An interesting experiment from former poet laureate Strand, whose last collection (Blizzard of One, 1998) won the Pulitzer Prize. This one consists of 20 poems of about 25 lines in length, each constructed around the repetition of a single word (hence the title). Given this seemingly restrictive structuring gambit, Strand exercises considerable imagination and wit in manipulating the form, occasionally taking advantage of the ability of his key word to act as more than one part of speech, but mostly utilizing subtle shifts in tone and register to vary the verse (all the more remarkable since the metrics are pretty similar throughout the entire volume). The individual lines run the gamut from surrealist juxtapositions (“The diamond-studded casket for the missing hand”) to gnomic fortune cookies (“A journey is one step too many”), from comic one-liners (“Loving the foot means loving a heel”) to carefully rendered images out of a haiku or imagist poem (“The sun throws down a ladder of light”). For the most part, the connection from line to line consists of the repetition of the key word, but occasionally Strand will string two or three lines together for comic effect (most tellingly in the “journey” poem). The result is a surprisingly engaging, if somewhat limited set of poems, mostly in a light-hearted vein, and an impressive technical feat that is not without its pleasures. In that respect, it is of a piece with his previous work, with its gentle and quiet wit.

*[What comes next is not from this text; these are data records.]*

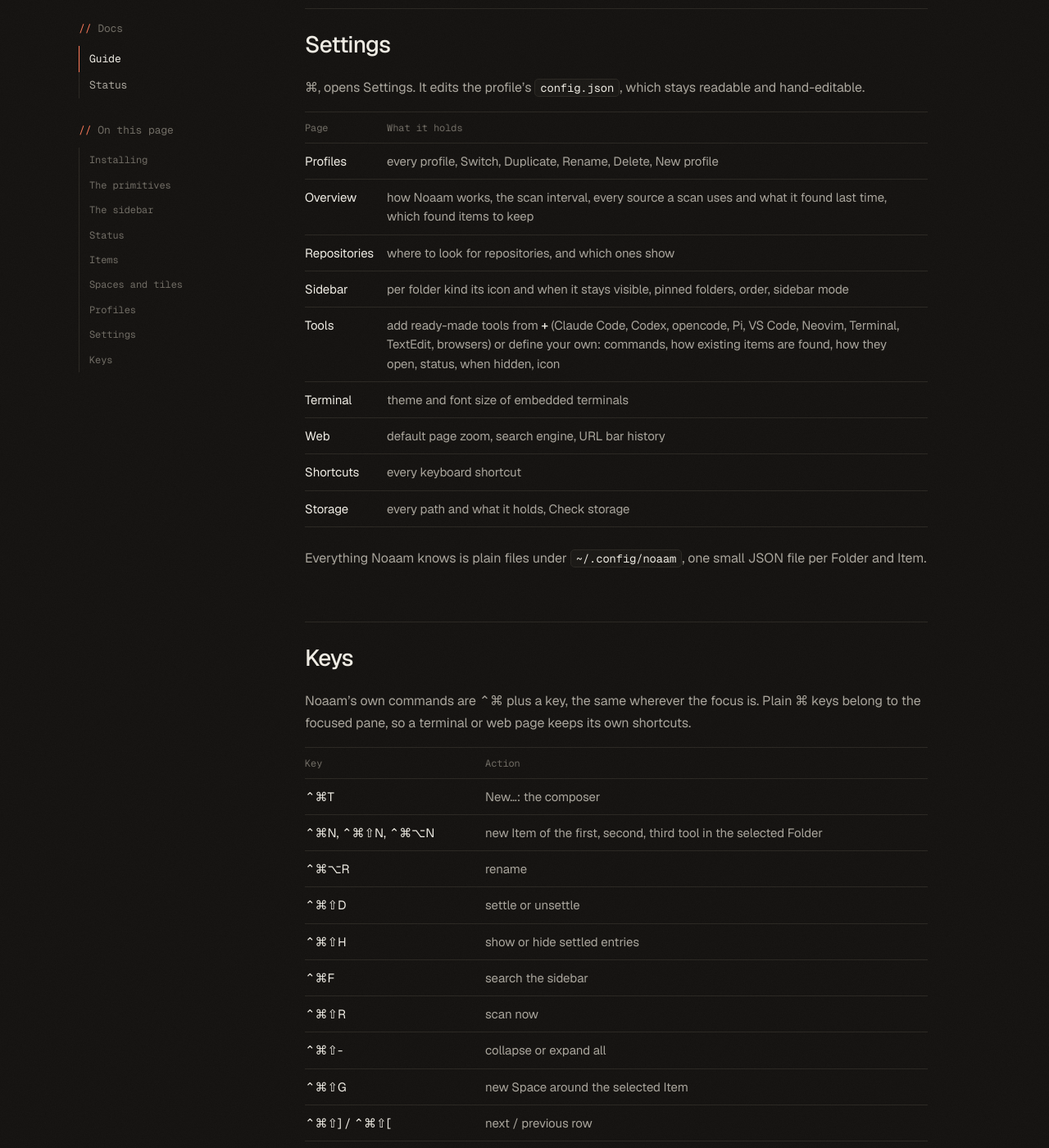
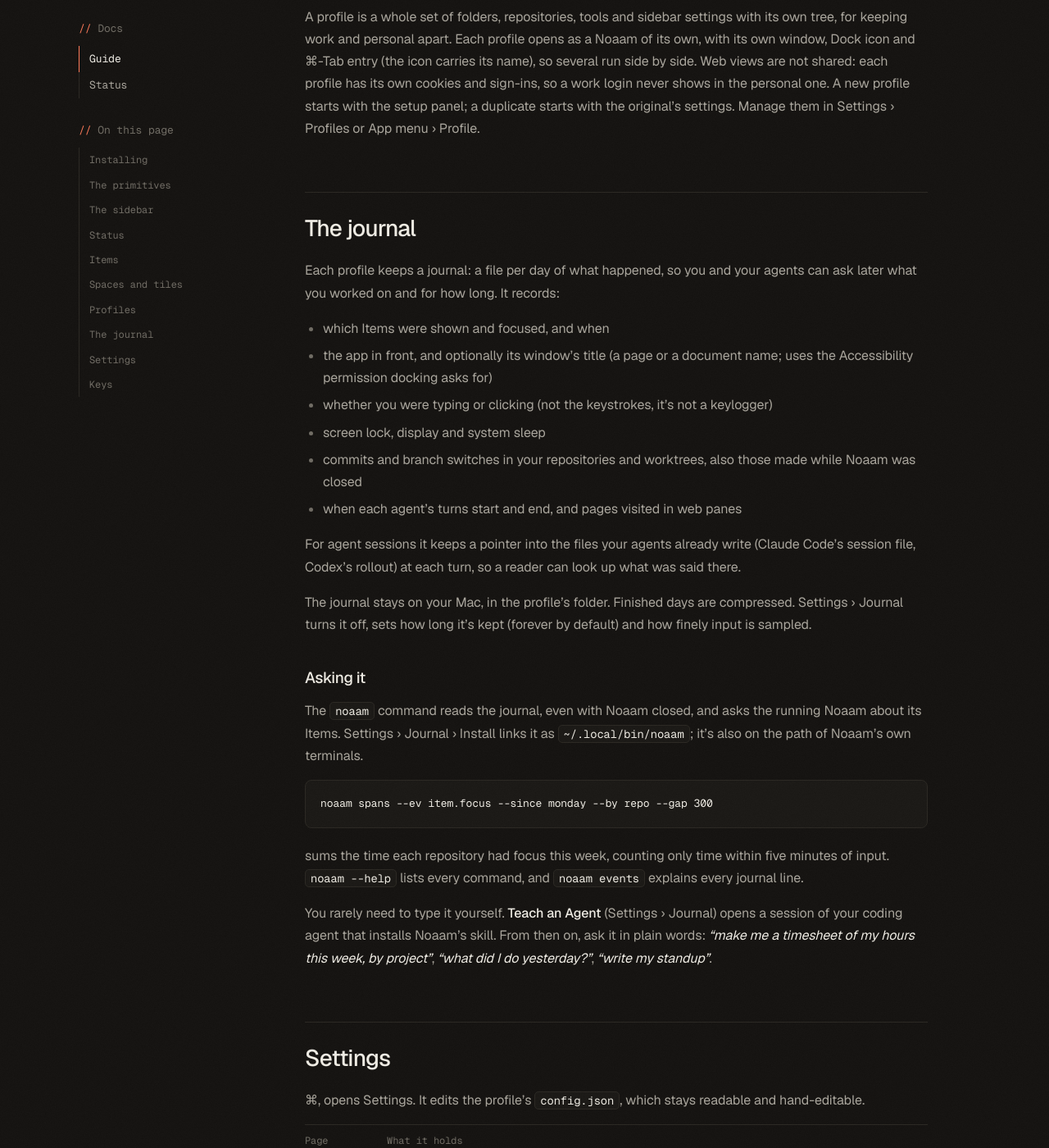
Before and after one commit to conformal-link/noaam-site, a Jekyll site: the page built from docs/index.md, in a window 1280 px wide and 1400 px high, scrolled down 4634 px. Shown: the whole window at 82% size. Built offline with Jekyll 4.4.1, drawn with Linux system fonts in a browser that asks for light colours; our own code applies the rules of GitHub Pages for plain Markdown files; some of the changed text lies outside the part shown.

Commit message:
The journal on the site and in the guide

````diff
--- a/docs/index.md
+++ b/docs/index.md
@@ -3,7 +3,8 @@
 Noaam keeps track of the coding agents, editors, terminals and pages you
 already use, filed under the repository, worktree or folder they belong to.
 It never replaces them: a Claude Code session is still Claude Code, VS Code
-is still VS Code. Noaam keeps a pointer and brings the right one up.
+is still VS Code. Noaam keeps a pointer and brings the right one up. Its
+journal remembers what you worked on, for you and your agents to ask later.
 
 Free for macOS 14 or later (Apple silicon).
 [Download the latest release](https://github.com/conformal-link/noaam-site/releases/latest/download/Noaam.dmg).
@@ -21,9 +22,9 @@
 
 On first launch a setup panel asks where your code is, which of the
 repositories found there to show, which sessions belong in Noaam (under
-those folders, only in the chosen repositories, or everywhere) and which
-tools you use. The tools found on your Mac start ticked. Nothing is scanned
-or started until you finish.
+those folders, only in the chosen repositories, or everywhere), which
+tools you use and whether to keep a [journal](#the-journal). The tools found
+on your Mac start ticked. Nothing is scanned or started until you finish.
 
 ## The primitives
 
@@ -96,7 +97,9 @@
   its own terminal with your text as its first message; a terminal takes it
   as its name, a browser as its address. Where browses the disk, so any
   directory can take an Item, and can make a new worktree or Space on the
-  way. ⌃⌘N, ⌃⌘⇧N and ⌃⌘⌥N make an Item of your first three tools right away.
+  way. Clicking a folder opens it; **Here** at the top picks the folder
+  itself, also one of your root folders (with a single root, Here is
+  already at the top). ⌃⌘N, ⌃⌘⇧N and ⌃⌘⌥N make an Item of your first three tools right away.
 - **Real terminals.** Embedded terminals are Ghostty's own engine: your
   theme, GPU rendering, native scrollback. ⌘F finds in the terminal. Drop a
   file or a screenshot thumbnail onto one to paste its path; Claude Code
@@ -104,6 +107,9 @@
 - **Terminal history survives.** Terminals keep what they printed. Reopen
   one after the process died, Noaam quit or the Mac restarted, and the old
   output comes back before the tool starts again, embedded or in Ghostty.
+  Docking and undocking keep it too. Claude Code, Codex and opencode start
+  with it off, since resuming a session prints the conversation again; turn
+  it on per tool with Settings › Tools › Keep terminal history.
 - **VS Code** opens embedded (VS Code's own local web server) or as your
   desktop VS Code. The embedded one starts bare: turn on Backup and Sync
   Settings once from its account menu to bring your extensions and settings
@@ -117,6 +123,11 @@
   Noaam its width back. Needs Accessibility permission the first time.
 - **Open elsewhere.** ⌃⌘E hands the current pane to its own app: Ghostty,
   the VS Code app, your browser.
+- **Move to…** (right-click an Item) puts it in another folder or Space,
+  with the composer's place picker; it starts there from then on (a
+  running Item keeps its directory until it restarts). On for the Claude
+  Code, Codex, opencode, VS Code, Neovim, Terminal and browser tools; turn
+  it on for your own in Settings › Tools.
 - **Hidden items unload when quiet.** Terminals and pages you aren't looking
   at stop after a while, or past a number kept loaded, and come back when
   shown: the session resumes with its history, the page reloads. Nothing
@@ -152,6 +163,48 @@
 setup panel; a duplicate starts with the original's settings. Manage them in
 Settings › Profiles or App menu › Profile.
 
+## The journal
+
+Each profile keeps a journal: a file per day of what happened, so you and
+your agents can ask later what you worked on and for how long. It records:
+
+- which Items were shown and focused, and when
+- the app in front, and optionally its window's title (a page or a
+  document name; uses the Accessibility permission docking asks for)
+- whether you were typing or clicking (not the keystrokes, it's not a
+  keylogger)
+- screen lock, display and system sleep
+- commits and branch switches in your repositories and worktrees, also those
+  made while Noaam was closed
+- when each agent's turns start and end, and pages visited in web panes
+
+For agent sessions it keeps a pointer into the files your agents already
+write (Claude Code's session file, Codex's rollout) at each turn, so a
+reader can look up what was said there.
+
+The journal stays on your Mac, in the profile's folder. Finished days are
+compressed. Settings › Journal turns it off, sets how long it's kept
+(forever by default) and how finely input is sampled.
+
+### Asking it
+
+The `noaam` command reads the journal, even with Noaam closed, and asks the
+running Noaam about its Items. Settings › Journal › Install links it as
+`~/.local/bin/noaam`; it's also on the path of Noaam's own terminals.
+
+```
+noaam spans --ev item.focus --since monday --by repo --gap 300
+```
+
+sums the time each repository had focus this week, counting only time
+within five minutes of input. `noaam --help` lists every command, and
+`noaam events` explains every journal line.
+
+You rarely need to type it yourself. **Teach an Agent** (Settings ›
+Journal) opens a session of your coding agent that installs Noaam's skill.
+From then on, ask it in plain words: *"make me a timesheet of my hours
+this week, by project"*, *"what did I do yesterday?"*, *"write my standup"*.
+
 ## Settings
 
 ⌘, opens Settings. It edits the profile's `config.json`, which stays
@@ -163,11 +216,19 @@
 | Overview | how Noaam works, the scan interval, every source a scan uses and what it found last time, which found items to keep |
 | Repositories | where to look for repositories, and which ones show |
 | Sidebar | per folder kind its icon and when it stays visible, pinned folders, order, sidebar mode |
-| Tools | add ready-made tools from **+** (Claude Code, Codex, opencode, Pi, VS Code, Neovim, Terminal, TextEdit, browsers) or define your own: commands, how existing items are found, how they open, status, when hidden, icon |
+| Tools | add ready-made tools from **+** (Claude Code, Codex, opencode, Pi, VS Code, Neovim, Terminal, TextEdit, browsers) or define your own: commands, how existing items are found, how they open, status, when hidden, keep terminal history, ask before quitting, whether items can move to another folder, icon |
 | Terminal | theme and font size of embedded terminals |
 | Web | default page zoom, search engine, URL bar history |
 | Shortcuts | every keyboard shortcut |
-| Storage | every path and what it holds, Check storage |
+| Storage | every path, what it holds and its size on disk, Check storage |
+| Journal | keep a journal, how long, window titles, input sampling, the `noaam` command and Teach an Agent |
+| Updates | Automatic, Notify only or Off, and Check Now; the same for every profile |
+
+Noaam checks for updates once a day. With Automatic it downloads them in
+the background and installs when you quit, or right away if you click
+Restart in the strip above the sidebar's bottom bar. Notify only says an
+update is out and waits for you to click Install. Off only checks when you
+pick Noaam › Check for Updates…
 
 Everything Noaam knows is plain files under `~/.config/noaam`, one small
 JSON file per Folder and Item.
````
Also changed, not shown: index.html (+30 -7 lines), README.md, assets/shots/timesheet.webp (added).
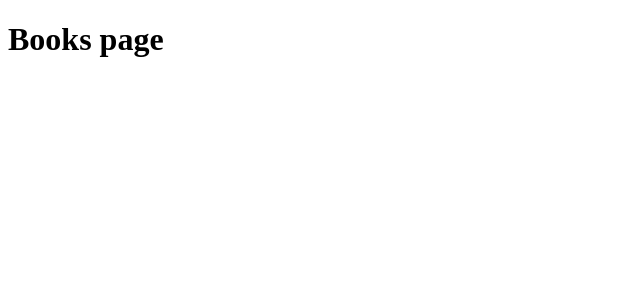
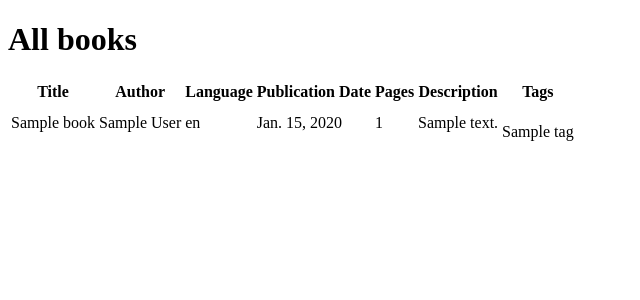
Before and after one commit to knaiskes/libraryArchive, a Django app: page /books/ in a window 1280 px wide. Shown: the top 300 px of the page, without its empty margins (0-640 px from the left). Run offline with Django 3.2, Linux system fonts and the light colour scheme; tables that the repository leaves empty hold one stand-in row (values such as "Sample post").

Commit message:
list all books in template table

```diff
--- a/libraryArchive/books/templates/books/books.html
+++ b/libraryArchive/books/templates/books/books.html
@@ -1,6 +1,31 @@
 {% extends "base.html" %}
 {% block content %}
 
-<h1>Books page</h1>
+<h1>All books</h1>
+
+<table>
+  <tr>
+    <th>Title</th>
+    <th>Author</th>
+    <th>Language</th>
+    <th>Publication Date</th>
+    <th>Pages</th>
+    <th>Description</th>
+    <th>Tags</th>
+   </tr>
+
+  {% for book in books_list %}
+  <tr>
+    <td>{{ book.title }}</td>
+    <td>{{ book.author }}</td>
+    <td>{{ book.language }}</td>
+    <td>{{ book.publication_date }}</td>
+    <td>{{ book.pages }}</td>
+    <td>{{ book.description }} </td>
+    <td>{% for tag in book.tags.all %}<br/>{{tag}}{% endfor %}</td>
+    </tr>
+{% endfor %}
+
+</table>
 
 {% endblock content %}
--- a/libraryArchive/books/views.py
+++ b/libraryArchive/books/views.py
@@ -1,4 +1,9 @@
 from django.shortcuts import render
+from .models import Book
 
 def books(request):
-    return render(request, 'books/books.html')
+    books_list = Book.objects.all()
+    context = {
+        'books_list': books_list,
+    }
+    return render(request, 'books/books.html', context)
```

A welcome, if modest, diversion from one of America’s ablest poets.